Social media leader Facebook Inc. (FB) is comfortably ahead of rivals Twitter Inc. (TWTR) and Snap Inc. (SNAP) in terms of total revenues and users, but its growth rate is stalling, CNBC reports. Daniel Ives, chief strategy officer and head of technology research at market research firm GBH Insights, tells CNBC that Facebook used to be "the only game in town" for advertising on social media. Now, he says, up to 20% of Facebook's advertisers are experimenting with Twitter, and some also are giving Snapchat a closer look.
Over the past six months, through the close on February 22, shares of Twitter have surged by 93.1%, Snap is up 20.5%, and Facebook has gained only 5.5%. During the same period, the S&P 500 Index (SPX) is up 10.3%.
It should be noted, however, that Facebook stock has had a great run since its 2012 IPO, up 326%. By contrast, Twitter and Snap have been losers since going public. Hurt by bad management and missed targets, shares of both are below their initial offering prices.
Per CNBC, Ives gives "attractive" ratings to both Twitter and Snap, with respective price targets of $38 and $25, or 18.3% and 42.8% above their closing prices on February 22.
Twitter recently reported the first profitable quarter in its history. Snap remains mired in losses, but its recent quarterly revenues were 13% above consensus estimates, and its per-share loss was 19% less than anticipated, per another CNBC report.

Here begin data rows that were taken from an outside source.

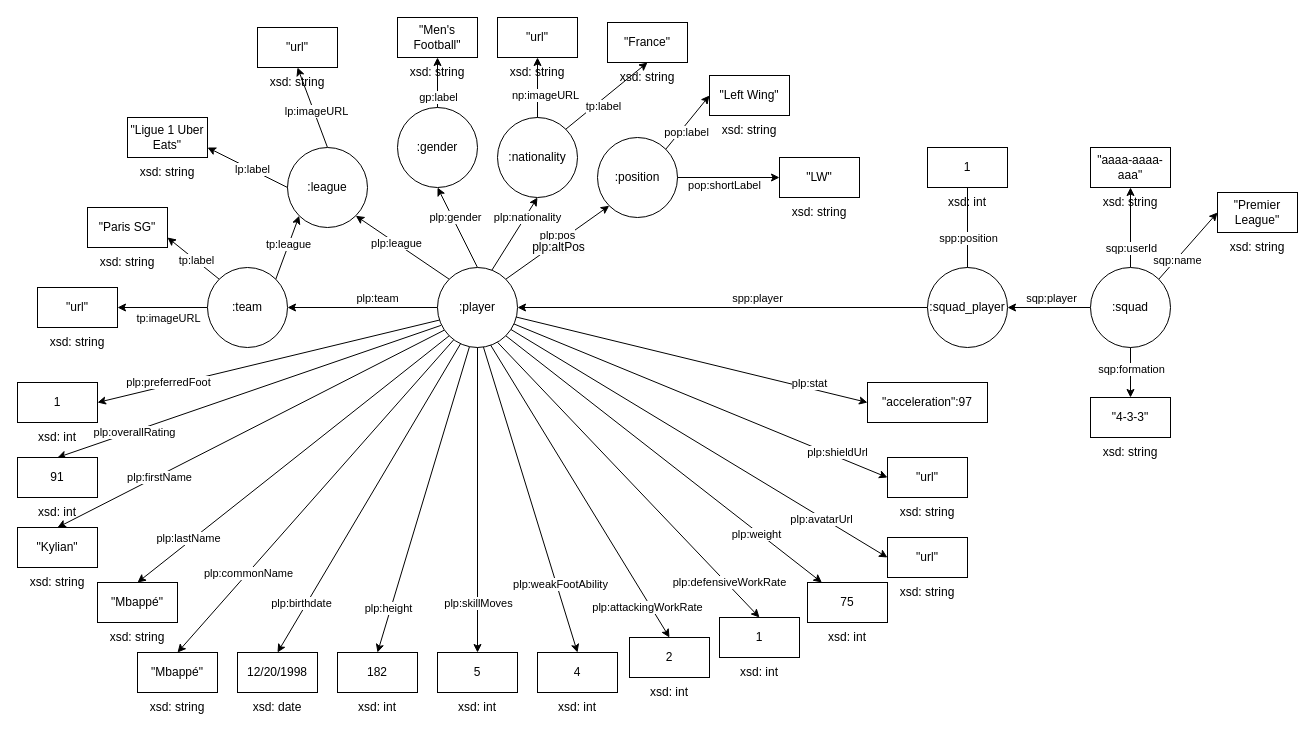
SysteM1922/projeto-ws-2 keeps this draw.io diagram as diagram.drawio. Above is the earlier version. Source tidied: cells renumbered, new cells numbered last; positions are measured from the earlier drawing's top-left corner, leaving out a move shared by most shapes. Both pictures are drawn from the tidied source at 100%, with x=0, y=0 at pixel (17, 17).
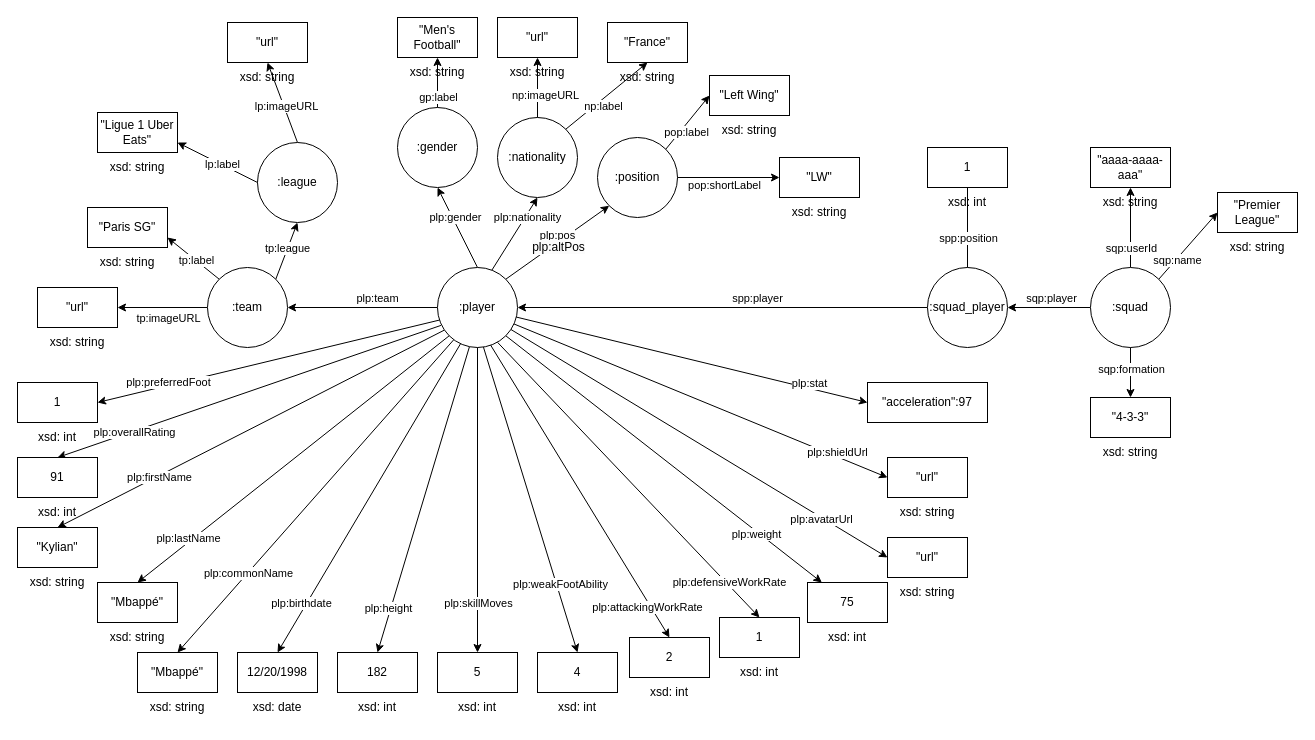
The same diagram, later.

The change refers to these unchanged cells:
```xml
<mxCell id="31" value=":player" style="ellipse;whiteSpace=wrap;html=1;" parent="1" vertex="1">
  <mxGeometry x="420" y="250" width="80" height="80" as="geometry" />
</mxCell>
<mxCell id="41" value=":team" style="ellipse;whiteSpace=wrap;html=1;" parent="1" vertex="1">
  <mxGeometry x="190" y="250" width="80" height="80" as="geometry" />
</mxCell>
<mxCell id="83" style="rounded=0;jettySize=auto;html=1;exitX=1;exitY=0;exitDx=0;exitDy=0;entryX=0.5;entryY=0;entryDx=0;entryDy=0;" parent="1" edge="1" source="42" target="88">
  <mxGeometry relative="1" as="geometry" />
</mxCell>
```

Change to the diagram source:
```diff
@@
-    <mxCell id="9" style="rounded=0;jettySize=auto;html=1;exitX=0;exitY=0;exitDx=0;exitDy=0;entryX=1;entryY=1;entryDx=0;entryDy=0;" parent="1" edge="1" source="31" target="34">
-      <mxGeometry relative="1" as="geometry" />
-    </mxCell>
-    <mxCell id="10" value="plp:league" style="edgeLabel;html=1;align=center;verticalAlign=middle;" parent="9" vertex="1">
-      <mxGeometry x="0.14" relative="1" as="geometry" />
-    </mxCell>
@@
     <mxCell id="34" value=":league" style="ellipse;whiteSpace=wrap;html=1;" parent="1" vertex="1">
-      <mxGeometry x="270" y="130" width="80" height="80" as="geometry" />
+      <mxGeometry x="240" y="125" width="80" height="80" as="geometry" />
     </mxCell>
-    <mxCell id="35" style="rounded=0;jettySize=auto;html=1;exitX=1;exitY=0;exitDx=0;exitDy=0;entryX=0;entryY=1;entryDx=0;entryDy=0;" parent="1" edge="1" source="41" target="34">
+    <mxCell id="35" style="rounded=0;jettySize=auto;html=1;exitX=1;exitY=0;exitDx=0;exitDy=0;entryX=0.5;entryY=1;entryDx=0;entryDy=0;" parent="1" edge="1" source="41" target="34">
       <mxGeometry relative="1" as="geometry" />
     </mxCell>
@@
     <mxCell id="77" value="&quot;Ligue 1 Uber Eats&quot;" style="rounded=0;whiteSpace=wrap;html=1;" parent="1" vertex="1">
-      <mxGeometry x="110" y="100" width="80" height="40" as="geometry" />
+      <mxGeometry x="80" y="95" width="80" height="40" as="geometry" />
     </mxCell>
     <mxCell id="78" value="xsd: string" style="text;html=1;align=center;verticalAlign=middle;whiteSpace=wrap;rounded=0;" parent="1" vertex="1">
-      <mxGeometry x="120" y="140" width="60" height="30" as="geometry" />
+      <mxGeometry x="90" y="135" width="60" height="30" as="geometry" />
     </mxCell>
@@
-    <mxCell id="84" value="tp:label" style="edgeLabel;html=1;align=center;verticalAlign=middle;" parent="83" vertex="1">
+    <mxCell id="84" value="np:label" style="edgeLabel;html=1;align=center;verticalAlign=middle;" parent="83" vertex="1">
       <mxGeometry x="-0.1" y="-1" relative="1" as="geometry">
         <mxPoint y="6" as="offset" />
       </mxGeometry>
     </mxCell>
@@
     <mxCell id="134" value="&quot;url&quot;" style="rounded=0;whiteSpace=wrap;html=1;" parent="1" vertex="1">
-      <mxGeometry x="240" y="10" width="80" height="40" as="geometry" />
+      <mxGeometry x="210" y="5" width="80" height="40" as="geometry" />
     </mxCell>
     <mxCell id="135" value="xsd: string" style="text;html=1;align=center;verticalAlign=middle;whiteSpace=wrap;rounded=0;" parent="1" vertex="1">
-      <mxGeometry x="250" y="50" width="60" height="30" as="geometry" />
+      <mxGeometry x="220" y="45" width="60" height="30" as="geometry" />
     </mxCell>
```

Ives still views Facebook as a "favorite name" in the social media arena that he rates "highly attractive," largely due to its massive monthly active user (MAU) base of more than 2.1 billion people around the globe. Its smaller rivals have users in the hundreds of millions, CNBC says. However, Facebook's growth is reversing in the U.S. and Canada, slowing in Europe, but still brisk in the rest of the world, per data presented by TechCrunch.
Not Going Viral

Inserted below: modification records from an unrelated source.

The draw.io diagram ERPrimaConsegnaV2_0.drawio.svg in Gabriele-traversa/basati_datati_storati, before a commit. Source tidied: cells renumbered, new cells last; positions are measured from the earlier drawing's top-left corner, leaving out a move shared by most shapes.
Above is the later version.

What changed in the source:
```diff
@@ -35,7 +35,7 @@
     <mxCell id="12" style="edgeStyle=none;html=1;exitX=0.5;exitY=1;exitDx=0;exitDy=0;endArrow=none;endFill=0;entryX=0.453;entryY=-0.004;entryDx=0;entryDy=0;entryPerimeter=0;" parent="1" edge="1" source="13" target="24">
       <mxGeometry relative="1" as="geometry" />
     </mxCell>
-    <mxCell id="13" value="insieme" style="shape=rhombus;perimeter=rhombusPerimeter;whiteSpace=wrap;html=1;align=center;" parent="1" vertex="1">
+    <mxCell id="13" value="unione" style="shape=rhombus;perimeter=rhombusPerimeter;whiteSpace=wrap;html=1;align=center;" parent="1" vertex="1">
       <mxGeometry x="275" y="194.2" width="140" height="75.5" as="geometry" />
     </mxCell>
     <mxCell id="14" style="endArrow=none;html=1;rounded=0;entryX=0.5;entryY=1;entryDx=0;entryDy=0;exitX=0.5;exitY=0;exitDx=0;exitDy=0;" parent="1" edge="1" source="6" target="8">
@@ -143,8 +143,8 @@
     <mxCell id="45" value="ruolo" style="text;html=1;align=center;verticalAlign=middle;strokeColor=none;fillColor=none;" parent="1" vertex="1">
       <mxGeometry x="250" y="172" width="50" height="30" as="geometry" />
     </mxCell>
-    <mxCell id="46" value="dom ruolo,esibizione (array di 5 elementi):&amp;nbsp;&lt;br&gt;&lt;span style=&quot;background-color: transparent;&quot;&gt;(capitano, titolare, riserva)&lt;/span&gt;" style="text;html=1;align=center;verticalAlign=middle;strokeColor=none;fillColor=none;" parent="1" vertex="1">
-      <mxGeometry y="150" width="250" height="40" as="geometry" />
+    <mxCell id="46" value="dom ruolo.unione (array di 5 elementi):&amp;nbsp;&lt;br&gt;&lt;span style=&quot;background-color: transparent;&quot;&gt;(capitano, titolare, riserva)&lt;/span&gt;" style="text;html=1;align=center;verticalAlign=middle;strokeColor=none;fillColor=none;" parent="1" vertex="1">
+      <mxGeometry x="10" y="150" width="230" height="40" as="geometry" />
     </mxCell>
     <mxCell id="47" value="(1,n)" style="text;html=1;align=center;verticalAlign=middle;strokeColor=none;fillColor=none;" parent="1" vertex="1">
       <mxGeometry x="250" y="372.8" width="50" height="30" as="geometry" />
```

Facebook has revealed that users spent an average of 5% less time on the site during the fourth quarter of 2017, partly due to changes in its video recommendations, CNBC indicates. This change mainly affected viral videos, TechCrunch reports, and it reduced daily viewing time by about 50 million hours per day, or just over 2 minutes per day for each of the site's 1.4 billion daily active users (DAU).
Additionally, posts from brands have been de-emphasized in its news feed, CNBC adds, a change that is unlikely to be welcomed by advertisers. More worrying still, the number of daily active users in the U.S. and Canada declined for the first time ever, Barron's reports. The amount of users lost was about 700,000, per TechCrunch.

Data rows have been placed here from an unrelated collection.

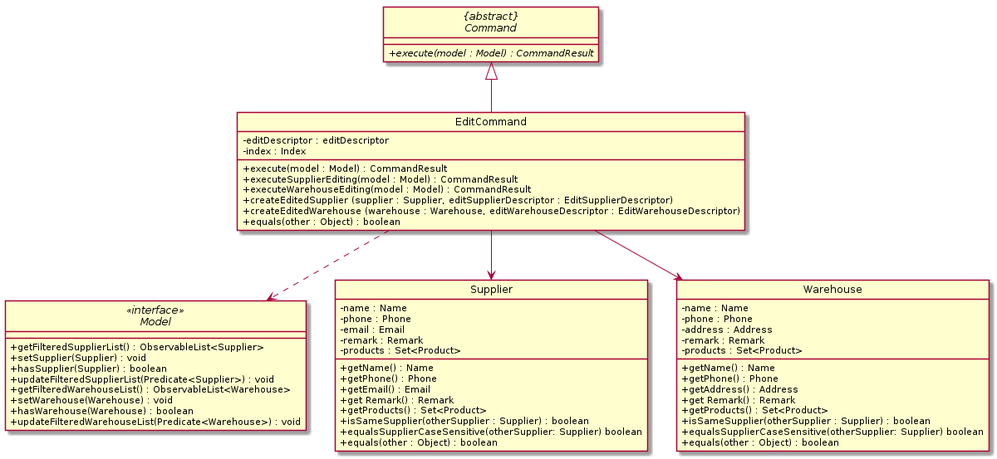
tohyuting/tp keeps this PlantUML diagram as docs/images/EditCommandClassDiagram.png. Above is the earlier version. The source it was exported from:
```plantuml
@startuml
skinparam backgroundColor #ffffff
skinparam classAttributeIconSize 0
hide circle

abstract class "{abstract}\nCommand" {
    + {abstract} execute(model : Model) : CommandResult
}

interface Model <<interface>> {
    + getFilteredSupplierList() : ObservableList<Supplier>
    + setSupplier(Supplier) : void
    + hasSupplier(Supplier) : boolean
    + updateFilteredSupplierList(Predicate<Supplier>) : void
    + getFilteredWarehouseList() : ObservableList<Warehouse>
    + setWarehouse(Warehouse) : void
    + hasWarehouse(Warehouse) : boolean
    + updateFilteredWarehouseList(Predicate<Warehouse>) : void
}

class Supplier {
    - name : Name
    - phone : Phone
    - email : Email
    - remark : Remark
    - products : Set<Product>

    + getName() : Name
    + getPhone() : Phone
    + getEmail() : Email
    + get Remark() : Remark
    + getProducts() : Set<Product>
    + isSameSupplier(otherSupplier : Supplier) : boolean
    + equalsSupplierCaseSensitive(otherSupplier: Supplier) boolean
    + equals(other : Object) : boolean
}

class Warehouse {
    - name : Name
    - phone : Phone
    - address : Address
    - remark : Remark
    - products : Set<Product>

    + getName() : Name
    + getPhone() : Phone
    + getAddress() : Address
    + get Remark() : Remark
    + getProducts() : Set<Product>
    + isSameSupplier(otherSupplier : Supplier) : boolean
    + equalsSupplierCaseSensitive(otherSupplier: Supplier) boolean
    + equals(other : Object) : boolean
}

class EditCommand {
    - editDescriptor : editDescriptor
    - index : Index

    + execute(model : Model) : CommandResult
    + executeSupplierEditing(model : Model) : CommandResult
    + executeWarehouseEditing(model : Model) : CommandResult
    + createEditedSupplier (supplier : Supplier, editSupplierDescriptor : EditSupplierDescriptor)
    + createEditedWarehouse (warehouse : Warehouse, editWarehouseDescriptor : EditWarehouseDescriptor)
    + equals(other : Object) : boolean
}

EditCommand --up|> "{abstract}\nCommand"
EditCommand ..> Model
EditCommand --> Supplier
EditCommand --> Warehouse

@enduml
```
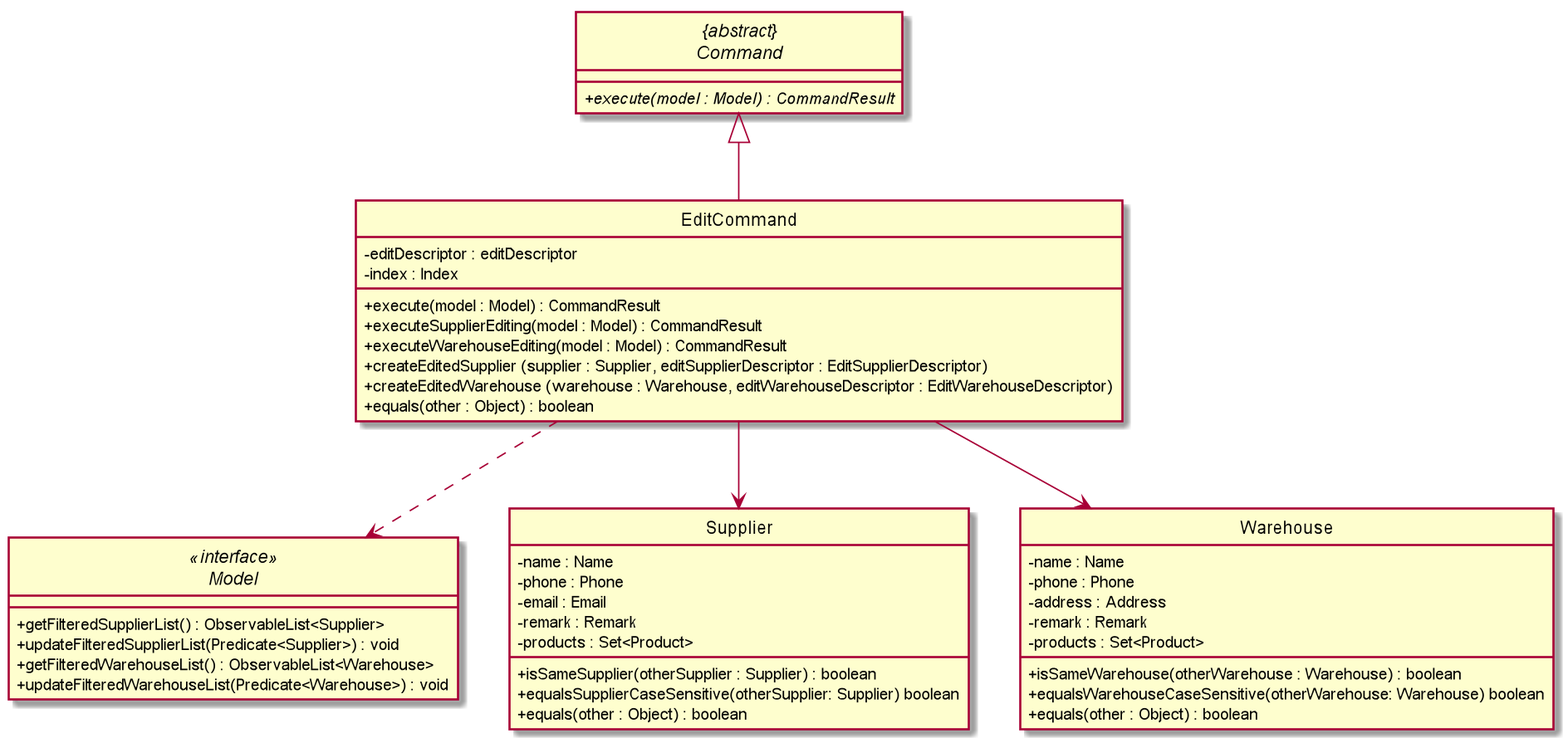
Later version of the same file.

Change to the diagram source:
```diff
@@ -9,12 +9,8 @@
 
 interface Model <<interface>> {
     + getFilteredSupplierList() : ObservableList<Supplier>
-    + setSupplier(Supplier) : void
-    + hasSupplier(Supplier) : boolean
     + updateFilteredSupplierList(Predicate<Supplier>) : void
     + getFilteredWarehouseList() : ObservableList<Warehouse>
-    + setWarehouse(Warehouse) : void
-    + hasWarehouse(Warehouse) : boolean
     + updateFilteredWarehouseList(Predicate<Warehouse>) : void
 }
 
@@ -25,11 +21,6 @@
     - remark : Remark
     - products : Set<Product>
 
-    + getName() : Name
-    + getPhone() : Phone
-    + getEmail() : Email
-    + get Remark() : Remark
-    + getProducts() : Set<Product>
     + isSameSupplier(otherSupplier : Supplier) : boolean
     + equalsSupplierCaseSensitive(otherSupplier: Supplier) boolean
     + equals(other : Object) : boolean
@@ -42,13 +33,8 @@
     - remark : Remark
     - products : Set<Product>
 
-    + getName() : Name
-    + getPhone() : Phone
-    + getAddress() : Address
-    + get Remark() : Remark
-    + getProducts() : Set<Product>
-    + isSameSupplier(otherSupplier : Supplier) : boolean
-    + equalsSupplierCaseSensitive(otherSupplier: Supplier) boolean
+    + isSameWarehouse(otherWarehouse : Warehouse) : boolean
+    + equalsWarehouseCaseSensitive(otherWarehouse: Warehouse) boolean
     + equals(other : Object) : boolean
 }
 
```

'Spots of Softness'
"MAU [monthly active user] growth and ad traction has been strong but showing spots of softness," Ives told Barron's. A study from eMarketer cited by Barron's projects that Facebook will have about 2 million fewer users under the age of 25 in the U.S. by the end of 2018, losing most of them to Snap. The same study forecasts that, for the first time, less than 50% of internet users in the U.S. between the ages of 12 and 17 will be on Facebook at least once a month.
Figures reported by TechCrunch indicate that Facebook's worldwide daily active users grew by 2.4% from the third quarter to the fourth quarter. This was the slowest growth rate between consecutive quarters during the past two years. Likewise, the 2.8% growth in global monthly active users also was the slowest over those same two years.
Declining Time Commitment
Market research firms ComScore and Nielsen find that U.S. users are spending less time on Facebook, per TechCrunch. "Overall, the results show how divorced Facebook's user behavior is from the day-to-day news coverage, blasting it for allowing Russian interference in U.S. elections and for making us unhealthy zombie browsers," TechCrunch asserts. (For more, see also: Facebook Is a Great Stock But Bad For Your Health.)
On the positive side, the average revenue per Facebook user worldwide was $6.18 in the fourth quarter of 2017, up 22% from the third quarter and 28% better than the fourth quarter of 2016, per data reported by TechCrunch. However, there is another dark cloud on the horizon, according to the same source. Facebook has warned investors that ad space in its news feed is running out.